13 Dec, 12 | by BMJ
This week I am in rural Savar, Bangladesh, attending the Dhaka Colloquium on Systematic Reviews in International Development. It is always a pleasure to be in Bangladesh, but it is particularly enjoyable to be with so many of my colleagues from ICDDR,B, collaborative partners from systematic review work at 3ie, and the Campbell Collaboration, but also for us to be joined by so many of the 81 students who attended the DfID funded regional capacity building in systematic review programme of work.
The mini-colloquium capitalises upon the movement for evidence based development which continues to gather momentum and hopes to advance and clarify the important contribution of systematic reviews to an array of development areas including health, education, social welfare, climate change, and agriculture.
The conference has brought together researchers, policy makers, development partners, and programme managers from around the globe. It is sponsored by 3ie, the Campbell Collaboration, ICDDR,B, and BRAC University, and made possible with funding from the Canadian International Development Agency.
The plenaries and parallel sessions are a mix of “how to” for various aspects of systematic reviews, presentations of completed projects, and most controversially overviews of cutting-edge methodological aspects of systematic reviews.
For the first time, someone else developed an abstract and gave a presentation that assessed some of my teams’ work—the capacity building for systematic reviews project. Former trainee S. Ghose provided very public feedback and to hear him express his gratitude, his belief in the potential for systematic reviews in development, and the great desire for more training and more infrastructure to be built in Nepal for systematic reviews, was humbling.
Perhaps the most controversial session that I have attended so far was provocatively named “Rapid reviews: opportunity or oxymoron?” 3ie deputy director, Phil Davies presented on “rapid evidence assessment” and their place in the pantheon of evidence synthesis efforts aimed at informing policy making. Serious questions remain about rapid reviews being biased compared to systematic reviews—and how the process would even allow the developers of these reviews to recognize any biases. However, Davies pointed out that “all evidence is probabilistic.” How do researchers meet the needs of policy makers—especially given the short window of opportunity between the time that information is requested and the time when the decision is going to be made?

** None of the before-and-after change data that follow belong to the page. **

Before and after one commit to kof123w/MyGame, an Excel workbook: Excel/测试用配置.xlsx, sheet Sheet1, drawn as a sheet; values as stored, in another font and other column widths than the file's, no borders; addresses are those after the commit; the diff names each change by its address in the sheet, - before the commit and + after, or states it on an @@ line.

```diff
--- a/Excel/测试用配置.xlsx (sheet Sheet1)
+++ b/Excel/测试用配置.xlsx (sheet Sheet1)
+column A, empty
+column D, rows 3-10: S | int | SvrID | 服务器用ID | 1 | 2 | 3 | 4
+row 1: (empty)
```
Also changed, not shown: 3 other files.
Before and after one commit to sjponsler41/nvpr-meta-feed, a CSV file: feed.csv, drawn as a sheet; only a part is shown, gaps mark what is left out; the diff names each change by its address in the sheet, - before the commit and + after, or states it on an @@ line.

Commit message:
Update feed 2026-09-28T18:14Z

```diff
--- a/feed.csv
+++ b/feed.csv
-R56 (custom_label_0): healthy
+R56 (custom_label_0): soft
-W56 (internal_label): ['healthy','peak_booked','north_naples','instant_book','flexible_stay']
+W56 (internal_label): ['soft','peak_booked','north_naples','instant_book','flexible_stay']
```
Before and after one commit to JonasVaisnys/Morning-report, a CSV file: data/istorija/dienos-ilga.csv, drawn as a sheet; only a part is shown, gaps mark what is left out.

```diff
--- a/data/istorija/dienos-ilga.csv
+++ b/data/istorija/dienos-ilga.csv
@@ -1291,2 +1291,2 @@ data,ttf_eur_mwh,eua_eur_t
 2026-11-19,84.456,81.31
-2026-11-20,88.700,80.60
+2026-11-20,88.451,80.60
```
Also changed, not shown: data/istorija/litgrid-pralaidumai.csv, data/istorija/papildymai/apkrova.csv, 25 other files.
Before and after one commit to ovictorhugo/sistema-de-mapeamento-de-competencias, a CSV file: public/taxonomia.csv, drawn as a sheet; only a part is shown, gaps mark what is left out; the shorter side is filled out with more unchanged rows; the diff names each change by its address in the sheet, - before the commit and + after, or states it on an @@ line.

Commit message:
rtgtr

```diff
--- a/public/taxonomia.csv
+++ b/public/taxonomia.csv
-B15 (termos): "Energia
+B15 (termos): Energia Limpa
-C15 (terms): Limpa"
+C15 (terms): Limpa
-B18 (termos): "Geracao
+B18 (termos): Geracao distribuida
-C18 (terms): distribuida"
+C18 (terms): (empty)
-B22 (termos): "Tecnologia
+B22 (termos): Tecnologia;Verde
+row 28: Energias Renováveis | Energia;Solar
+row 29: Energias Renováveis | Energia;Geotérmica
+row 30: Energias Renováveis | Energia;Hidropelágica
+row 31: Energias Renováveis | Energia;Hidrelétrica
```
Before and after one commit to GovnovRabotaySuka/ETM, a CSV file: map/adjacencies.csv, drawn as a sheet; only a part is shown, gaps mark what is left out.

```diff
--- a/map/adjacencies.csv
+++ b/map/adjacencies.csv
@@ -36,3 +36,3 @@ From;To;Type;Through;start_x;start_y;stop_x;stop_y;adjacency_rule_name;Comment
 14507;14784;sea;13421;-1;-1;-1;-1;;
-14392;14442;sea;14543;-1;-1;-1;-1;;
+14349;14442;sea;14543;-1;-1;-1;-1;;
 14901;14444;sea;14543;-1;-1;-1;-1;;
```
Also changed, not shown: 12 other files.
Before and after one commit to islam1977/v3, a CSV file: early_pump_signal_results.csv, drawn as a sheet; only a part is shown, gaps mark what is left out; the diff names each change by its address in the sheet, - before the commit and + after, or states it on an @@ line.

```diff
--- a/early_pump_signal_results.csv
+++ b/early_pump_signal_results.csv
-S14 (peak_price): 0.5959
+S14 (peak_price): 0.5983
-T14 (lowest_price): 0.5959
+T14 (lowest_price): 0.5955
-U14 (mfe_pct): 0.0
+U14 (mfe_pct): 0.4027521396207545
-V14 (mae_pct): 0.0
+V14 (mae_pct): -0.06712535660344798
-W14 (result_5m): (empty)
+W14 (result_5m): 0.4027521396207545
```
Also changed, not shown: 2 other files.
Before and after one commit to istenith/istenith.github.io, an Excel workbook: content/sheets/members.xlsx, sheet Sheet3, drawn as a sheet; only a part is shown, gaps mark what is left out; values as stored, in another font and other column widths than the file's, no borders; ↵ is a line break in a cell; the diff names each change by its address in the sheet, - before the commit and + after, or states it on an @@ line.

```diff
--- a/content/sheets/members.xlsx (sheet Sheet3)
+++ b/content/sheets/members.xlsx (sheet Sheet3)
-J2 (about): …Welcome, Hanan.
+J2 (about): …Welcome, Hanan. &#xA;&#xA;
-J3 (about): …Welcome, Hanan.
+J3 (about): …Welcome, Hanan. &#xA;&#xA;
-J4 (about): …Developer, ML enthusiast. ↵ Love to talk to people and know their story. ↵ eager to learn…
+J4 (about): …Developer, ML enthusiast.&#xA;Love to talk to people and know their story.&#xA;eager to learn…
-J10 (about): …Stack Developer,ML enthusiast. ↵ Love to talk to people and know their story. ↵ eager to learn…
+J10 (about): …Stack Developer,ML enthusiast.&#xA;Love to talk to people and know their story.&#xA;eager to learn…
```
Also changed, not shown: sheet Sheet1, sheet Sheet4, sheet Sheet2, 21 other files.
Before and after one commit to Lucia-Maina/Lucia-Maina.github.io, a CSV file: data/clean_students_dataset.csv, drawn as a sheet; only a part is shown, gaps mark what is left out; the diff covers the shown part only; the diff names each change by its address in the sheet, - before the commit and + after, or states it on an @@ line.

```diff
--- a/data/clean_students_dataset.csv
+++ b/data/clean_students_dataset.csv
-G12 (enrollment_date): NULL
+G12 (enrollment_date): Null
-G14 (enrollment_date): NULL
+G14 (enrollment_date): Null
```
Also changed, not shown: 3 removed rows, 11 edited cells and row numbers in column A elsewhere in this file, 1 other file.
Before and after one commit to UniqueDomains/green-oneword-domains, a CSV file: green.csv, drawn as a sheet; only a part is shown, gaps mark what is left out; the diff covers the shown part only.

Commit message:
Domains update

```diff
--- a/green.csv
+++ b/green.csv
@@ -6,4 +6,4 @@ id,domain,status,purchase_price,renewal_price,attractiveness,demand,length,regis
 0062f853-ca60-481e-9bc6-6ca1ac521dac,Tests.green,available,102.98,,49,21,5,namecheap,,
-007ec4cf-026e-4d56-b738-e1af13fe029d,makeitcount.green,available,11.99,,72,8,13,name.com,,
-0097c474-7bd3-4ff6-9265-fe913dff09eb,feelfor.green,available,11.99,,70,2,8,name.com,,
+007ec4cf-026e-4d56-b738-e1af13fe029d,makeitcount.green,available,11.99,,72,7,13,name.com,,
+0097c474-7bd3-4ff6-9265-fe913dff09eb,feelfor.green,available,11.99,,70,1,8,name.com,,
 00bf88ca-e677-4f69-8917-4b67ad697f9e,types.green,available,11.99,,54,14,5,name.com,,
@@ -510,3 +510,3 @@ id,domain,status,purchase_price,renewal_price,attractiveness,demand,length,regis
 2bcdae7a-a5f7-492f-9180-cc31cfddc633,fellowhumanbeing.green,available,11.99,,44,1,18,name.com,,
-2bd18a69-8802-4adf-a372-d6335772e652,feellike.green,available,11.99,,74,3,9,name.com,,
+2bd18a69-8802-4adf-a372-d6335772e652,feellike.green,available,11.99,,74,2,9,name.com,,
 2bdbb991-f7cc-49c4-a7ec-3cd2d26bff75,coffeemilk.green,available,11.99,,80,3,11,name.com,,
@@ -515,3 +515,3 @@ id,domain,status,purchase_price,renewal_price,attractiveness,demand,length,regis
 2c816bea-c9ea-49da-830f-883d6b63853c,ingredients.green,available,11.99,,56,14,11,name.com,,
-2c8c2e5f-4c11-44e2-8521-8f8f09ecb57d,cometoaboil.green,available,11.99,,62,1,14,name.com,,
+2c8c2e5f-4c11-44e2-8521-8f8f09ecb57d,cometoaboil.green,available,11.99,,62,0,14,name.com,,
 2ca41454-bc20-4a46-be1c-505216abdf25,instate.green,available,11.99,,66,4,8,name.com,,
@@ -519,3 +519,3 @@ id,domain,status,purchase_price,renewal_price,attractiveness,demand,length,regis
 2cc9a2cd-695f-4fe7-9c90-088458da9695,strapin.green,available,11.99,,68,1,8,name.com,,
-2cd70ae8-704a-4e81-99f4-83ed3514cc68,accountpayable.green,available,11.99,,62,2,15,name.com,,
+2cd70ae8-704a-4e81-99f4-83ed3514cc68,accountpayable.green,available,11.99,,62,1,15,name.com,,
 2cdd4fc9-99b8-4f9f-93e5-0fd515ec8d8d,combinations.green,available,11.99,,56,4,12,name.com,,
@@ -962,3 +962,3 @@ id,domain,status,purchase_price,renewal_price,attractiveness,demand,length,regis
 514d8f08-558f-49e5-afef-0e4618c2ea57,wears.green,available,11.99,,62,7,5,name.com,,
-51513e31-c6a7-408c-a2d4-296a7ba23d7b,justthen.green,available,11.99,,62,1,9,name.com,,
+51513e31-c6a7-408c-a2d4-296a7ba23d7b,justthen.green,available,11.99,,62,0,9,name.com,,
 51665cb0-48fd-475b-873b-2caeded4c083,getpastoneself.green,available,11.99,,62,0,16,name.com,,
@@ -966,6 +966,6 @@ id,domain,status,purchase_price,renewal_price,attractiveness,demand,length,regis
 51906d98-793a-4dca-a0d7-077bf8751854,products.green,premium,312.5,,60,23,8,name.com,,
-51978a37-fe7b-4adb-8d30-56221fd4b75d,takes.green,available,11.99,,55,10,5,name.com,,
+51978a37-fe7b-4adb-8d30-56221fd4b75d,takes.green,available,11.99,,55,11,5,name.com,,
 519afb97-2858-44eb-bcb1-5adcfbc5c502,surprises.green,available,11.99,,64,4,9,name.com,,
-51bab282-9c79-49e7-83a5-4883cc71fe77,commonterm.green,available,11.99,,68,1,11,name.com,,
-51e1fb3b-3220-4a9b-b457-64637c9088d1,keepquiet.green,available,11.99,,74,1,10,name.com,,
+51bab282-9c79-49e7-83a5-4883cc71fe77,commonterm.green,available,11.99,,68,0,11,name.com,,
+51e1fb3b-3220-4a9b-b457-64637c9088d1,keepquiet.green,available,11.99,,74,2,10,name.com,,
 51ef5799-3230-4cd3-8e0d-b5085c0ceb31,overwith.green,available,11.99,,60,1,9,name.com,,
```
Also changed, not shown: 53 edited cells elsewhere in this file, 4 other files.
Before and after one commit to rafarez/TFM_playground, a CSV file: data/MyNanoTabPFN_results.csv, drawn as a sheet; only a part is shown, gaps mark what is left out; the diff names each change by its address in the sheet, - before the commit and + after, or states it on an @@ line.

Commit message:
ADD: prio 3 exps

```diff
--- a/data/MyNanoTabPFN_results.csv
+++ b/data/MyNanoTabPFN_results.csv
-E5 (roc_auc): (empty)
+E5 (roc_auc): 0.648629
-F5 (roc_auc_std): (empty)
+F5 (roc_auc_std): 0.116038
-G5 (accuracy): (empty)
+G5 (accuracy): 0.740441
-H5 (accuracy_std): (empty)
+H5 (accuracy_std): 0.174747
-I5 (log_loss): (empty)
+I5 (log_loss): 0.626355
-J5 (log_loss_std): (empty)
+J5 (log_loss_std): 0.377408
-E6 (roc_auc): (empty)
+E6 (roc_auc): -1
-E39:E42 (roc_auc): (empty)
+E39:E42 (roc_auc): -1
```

There are two days left to the meeting—and I will share if anything exciting happens.
Tracey Koehlmoos is adjunct professor at George Mason University, Washington DC, and adjunct scientist at ICDDR,B.